--- The input Enclosed Below ---
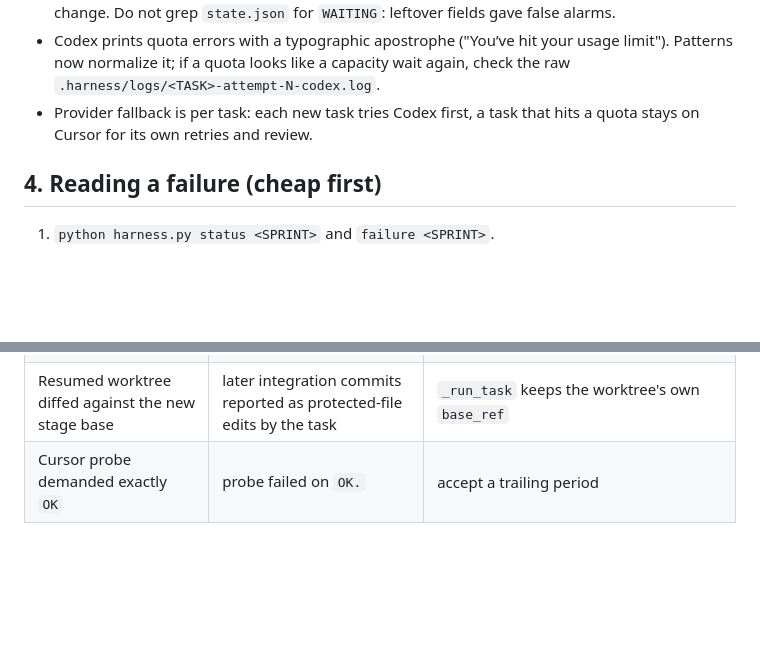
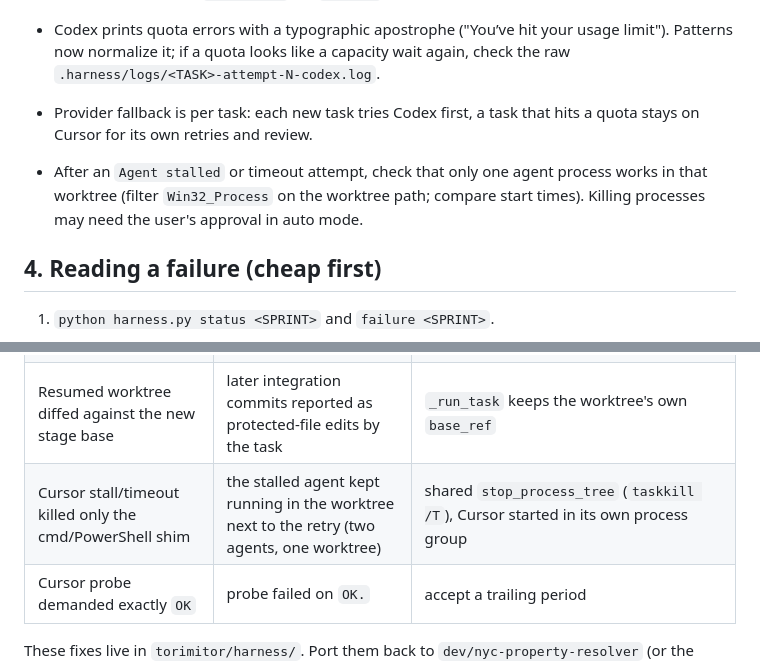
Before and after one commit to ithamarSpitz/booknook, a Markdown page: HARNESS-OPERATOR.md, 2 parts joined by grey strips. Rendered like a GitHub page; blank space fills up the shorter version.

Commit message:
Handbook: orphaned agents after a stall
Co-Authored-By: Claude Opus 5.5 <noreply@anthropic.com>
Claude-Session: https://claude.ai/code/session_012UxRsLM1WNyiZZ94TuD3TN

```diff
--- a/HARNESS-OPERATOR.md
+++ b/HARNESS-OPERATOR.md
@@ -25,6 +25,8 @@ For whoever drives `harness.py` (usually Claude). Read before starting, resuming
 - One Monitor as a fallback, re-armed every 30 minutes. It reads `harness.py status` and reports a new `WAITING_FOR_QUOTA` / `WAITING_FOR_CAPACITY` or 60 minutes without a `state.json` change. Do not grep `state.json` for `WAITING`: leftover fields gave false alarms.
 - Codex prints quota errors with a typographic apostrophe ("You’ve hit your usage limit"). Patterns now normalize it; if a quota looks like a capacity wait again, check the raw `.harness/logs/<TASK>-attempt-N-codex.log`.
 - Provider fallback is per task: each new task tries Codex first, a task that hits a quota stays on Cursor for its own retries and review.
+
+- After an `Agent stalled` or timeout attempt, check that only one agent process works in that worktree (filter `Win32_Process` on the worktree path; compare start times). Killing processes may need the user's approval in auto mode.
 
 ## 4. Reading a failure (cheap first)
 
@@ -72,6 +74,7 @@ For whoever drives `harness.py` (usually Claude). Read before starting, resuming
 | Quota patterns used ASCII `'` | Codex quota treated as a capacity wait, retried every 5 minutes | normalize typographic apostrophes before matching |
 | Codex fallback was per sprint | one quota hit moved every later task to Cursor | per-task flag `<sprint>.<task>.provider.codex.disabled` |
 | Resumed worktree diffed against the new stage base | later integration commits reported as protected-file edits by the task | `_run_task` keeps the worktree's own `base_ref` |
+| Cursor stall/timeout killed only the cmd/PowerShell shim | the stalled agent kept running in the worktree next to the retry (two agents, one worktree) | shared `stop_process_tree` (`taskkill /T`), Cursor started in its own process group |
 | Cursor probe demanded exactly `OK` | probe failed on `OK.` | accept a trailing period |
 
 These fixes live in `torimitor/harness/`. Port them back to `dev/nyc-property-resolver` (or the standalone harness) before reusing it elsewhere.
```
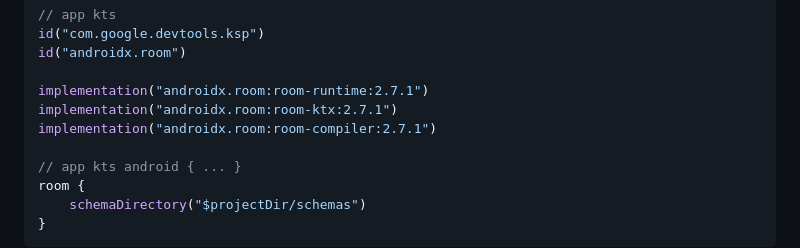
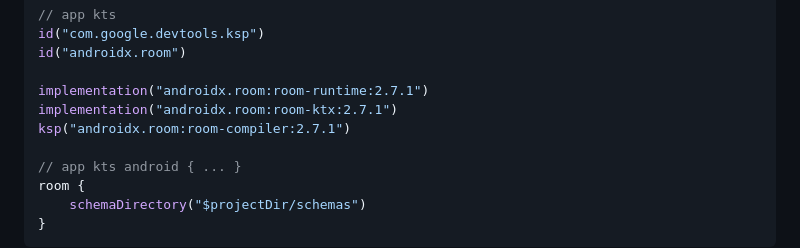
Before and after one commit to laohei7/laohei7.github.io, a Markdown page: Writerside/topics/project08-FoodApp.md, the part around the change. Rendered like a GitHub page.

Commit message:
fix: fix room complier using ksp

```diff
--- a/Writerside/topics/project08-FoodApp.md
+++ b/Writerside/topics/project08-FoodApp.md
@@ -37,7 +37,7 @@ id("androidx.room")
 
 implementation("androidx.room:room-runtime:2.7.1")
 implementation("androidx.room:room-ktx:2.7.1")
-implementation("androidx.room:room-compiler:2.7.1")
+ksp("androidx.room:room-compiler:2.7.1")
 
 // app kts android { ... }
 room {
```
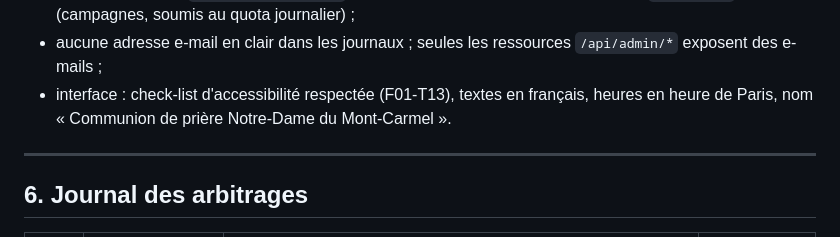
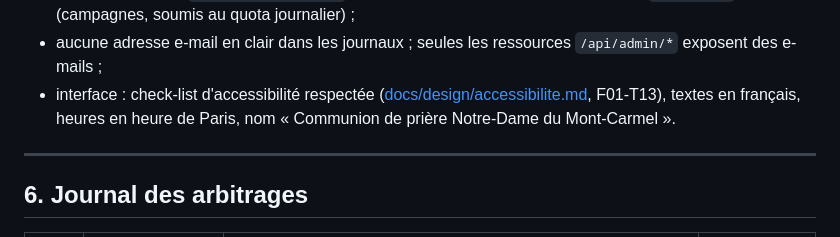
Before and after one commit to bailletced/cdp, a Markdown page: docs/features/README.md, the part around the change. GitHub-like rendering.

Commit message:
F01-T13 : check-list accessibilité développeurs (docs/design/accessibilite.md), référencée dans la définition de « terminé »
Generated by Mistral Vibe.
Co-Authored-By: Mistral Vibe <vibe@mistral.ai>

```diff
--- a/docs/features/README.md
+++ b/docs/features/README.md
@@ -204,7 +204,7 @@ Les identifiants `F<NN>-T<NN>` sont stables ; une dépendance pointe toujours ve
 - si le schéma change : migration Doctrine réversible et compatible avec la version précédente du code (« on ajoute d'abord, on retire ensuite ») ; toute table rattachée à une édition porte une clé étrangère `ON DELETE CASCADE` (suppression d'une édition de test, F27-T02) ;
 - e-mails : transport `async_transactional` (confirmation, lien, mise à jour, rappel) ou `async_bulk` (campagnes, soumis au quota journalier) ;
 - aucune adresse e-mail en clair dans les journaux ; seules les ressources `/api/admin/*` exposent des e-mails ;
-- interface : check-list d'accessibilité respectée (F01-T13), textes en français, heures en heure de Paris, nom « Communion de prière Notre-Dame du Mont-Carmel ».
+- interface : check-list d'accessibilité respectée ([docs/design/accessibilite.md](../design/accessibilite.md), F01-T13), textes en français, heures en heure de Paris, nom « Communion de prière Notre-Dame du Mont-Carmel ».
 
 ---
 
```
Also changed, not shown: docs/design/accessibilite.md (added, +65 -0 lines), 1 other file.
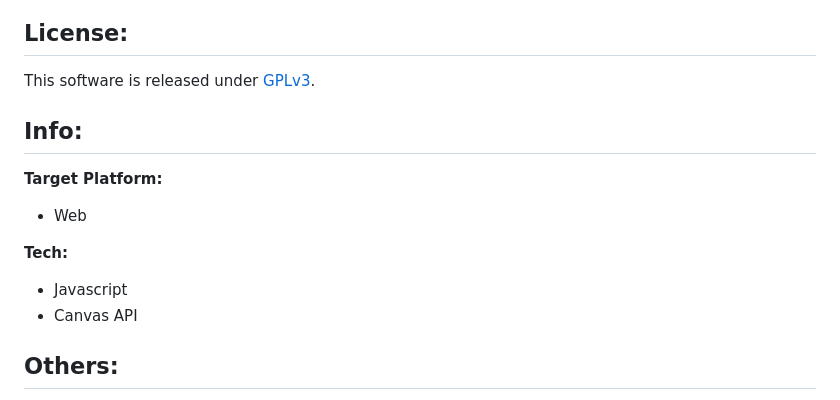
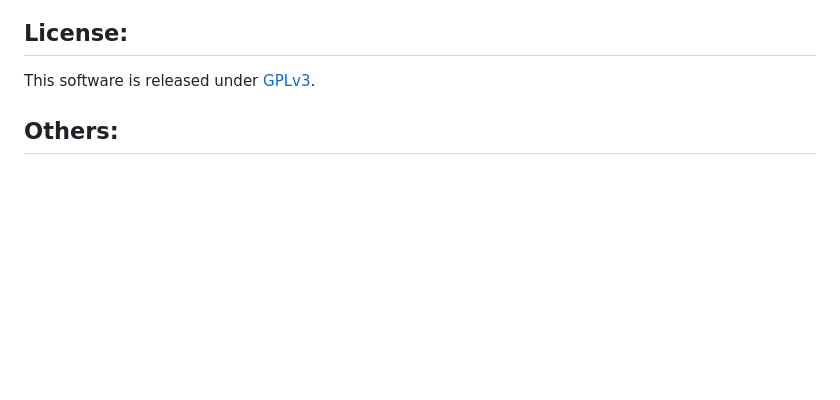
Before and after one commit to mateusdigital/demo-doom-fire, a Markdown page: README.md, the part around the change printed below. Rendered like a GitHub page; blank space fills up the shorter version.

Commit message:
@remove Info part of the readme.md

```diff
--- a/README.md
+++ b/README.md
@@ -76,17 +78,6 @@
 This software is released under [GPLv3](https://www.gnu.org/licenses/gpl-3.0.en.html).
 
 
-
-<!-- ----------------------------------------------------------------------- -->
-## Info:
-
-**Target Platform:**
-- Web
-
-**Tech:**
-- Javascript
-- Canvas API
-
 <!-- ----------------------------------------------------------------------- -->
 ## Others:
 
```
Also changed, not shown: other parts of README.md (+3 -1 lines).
--- End of Enclosed The input ---
Where the word "check" shows up in a line of the entries above, copy that line.

 - Codex prints quota errors with a typographic apostrophe ("You’ve hit your usage limit"). Patterns now normalize it; if a quota looks like a capacity wait again, check the raw `.harness/logs/<TASK>-attempt-N-codex.log`.
+- After an `Agent stalled` or timeout attempt, check that only one agent process works in that worktree (filter `Win32_Process` on the worktree path; compare start times). Killing processes may need the user's approval in auto mode.
F01-T13 : check-list accessibilité développeurs (docs/design/accessibilite.md), référencée dans la définition de « terminé »
-- interface : check-list d'accessibilité respectée (F01-T13), textes en français, heures en heure de Paris, nom « Communion de prière Notre-Dame du Mont-Carmel ».
+- interface : check-list d'accessibilité respectée ([docs/design/accessibilite.md](../design/accessibilite.md), F01-T13), textes en français, heures en heure de Paris, nom « Communion de prière Notre-Dame du Mont-Carmel ».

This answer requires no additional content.